Winning debut describes a young girl coming of age during the 1960s.
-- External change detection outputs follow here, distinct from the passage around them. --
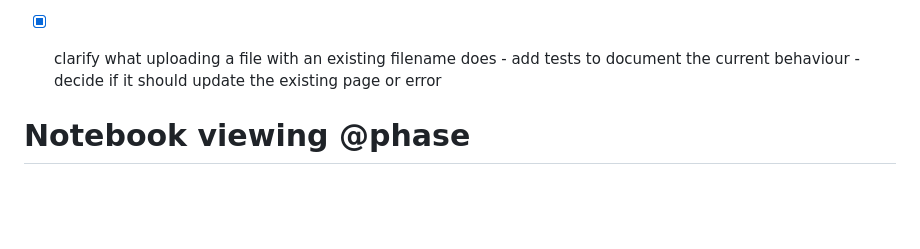
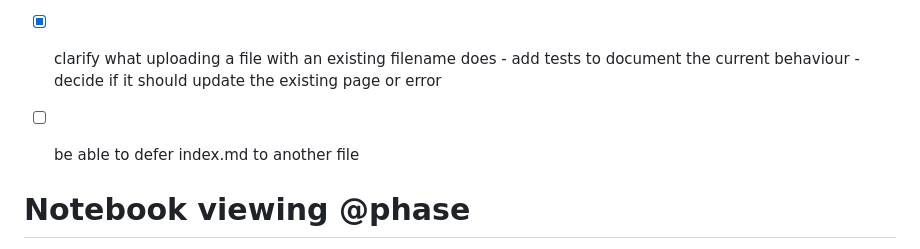
Before and after one commit to your5e/your5e, a Markdown page: tasks/notebooks/view.md, the part around the change. Rendered like a GitHub page; blank space fills up the shorter version.

Commit message:
Add tasks

```diff
--- a/tasks/notebooks/view.md
+++ b/tasks/notebooks/view.md
@@ -37,6 +37,7 @@ logically "under" this folder. If `.../index.md` exists, it is folded in.
 - [X] clarify what uploading a file with an existing filename does
         - add tests to document the current behaviour
         - decide if it should update the existing page or error
+- [ ] be able to defer index.md to another file
 
 
 # Notebook viewing @phase
```
Also changed, not shown: tasks/obsidian_plugin/testing.md (added, +5 -0 lines), tasks/roadmap/roadmap.md (added, +31 -0 lines).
Twelve-year-old Lizzy McMann and her mother get a real kick in the head when Veronica’s husband Manny announces that he’s leaving them for a hatcheck girl. To add insult to injury, Manny tells the desk clerk at the Phoenix hotel the McManns have been living in that their room will be vacated the next day, so Lizzy and Veronica must find a new home as well as a new breadwinner. With nowhere else to turn, they move in with Veronica’s parents in upstate New York. There, in her mother’s childhood home, Lizzie discovers a cache of old letters that makes one thing clear: Manny was not her father. While piecing together the mystery of her origins, she manages to settle fairly well into her new surroundings, making friends with Eva Singer, a local physician’s daughter who soon becomes her closest confidante . . . in most things. For, in addition to the usual adolescent traumas of acne and menstruation, Lizzy seems to have suffered the indignity of falling in love with Eva. Is this just another spasm of growing pains, or a glimmer of some new light on her life’s horizon? Whatever the case may be, it is not Lizzy’s only concern. Her mother appears to be on the verge of breaking up with a charming new boyfriend—to go back to Manny! If your own mother can’t manage her life, what hope is there for you? That is how it looks to the teenaged Lizzy, who has yet to learn that most adults spend their lives repeating the mistakes they began as children. “If she were a dog, her ears would be down and her tail would be tucked between her legs,” comments the narrator of this amusing tale notable for its sharp and quick-witted tone.

Brisk, fun, and good-natured.

Pub Date: Sept. 1st, 2002
ISBN: 0-89733-511-2
Page count: 227pp
Publisher: Academy Chicago
Review Posted Online:
Kirkus Reviews Issue: Aug. 15th, 2002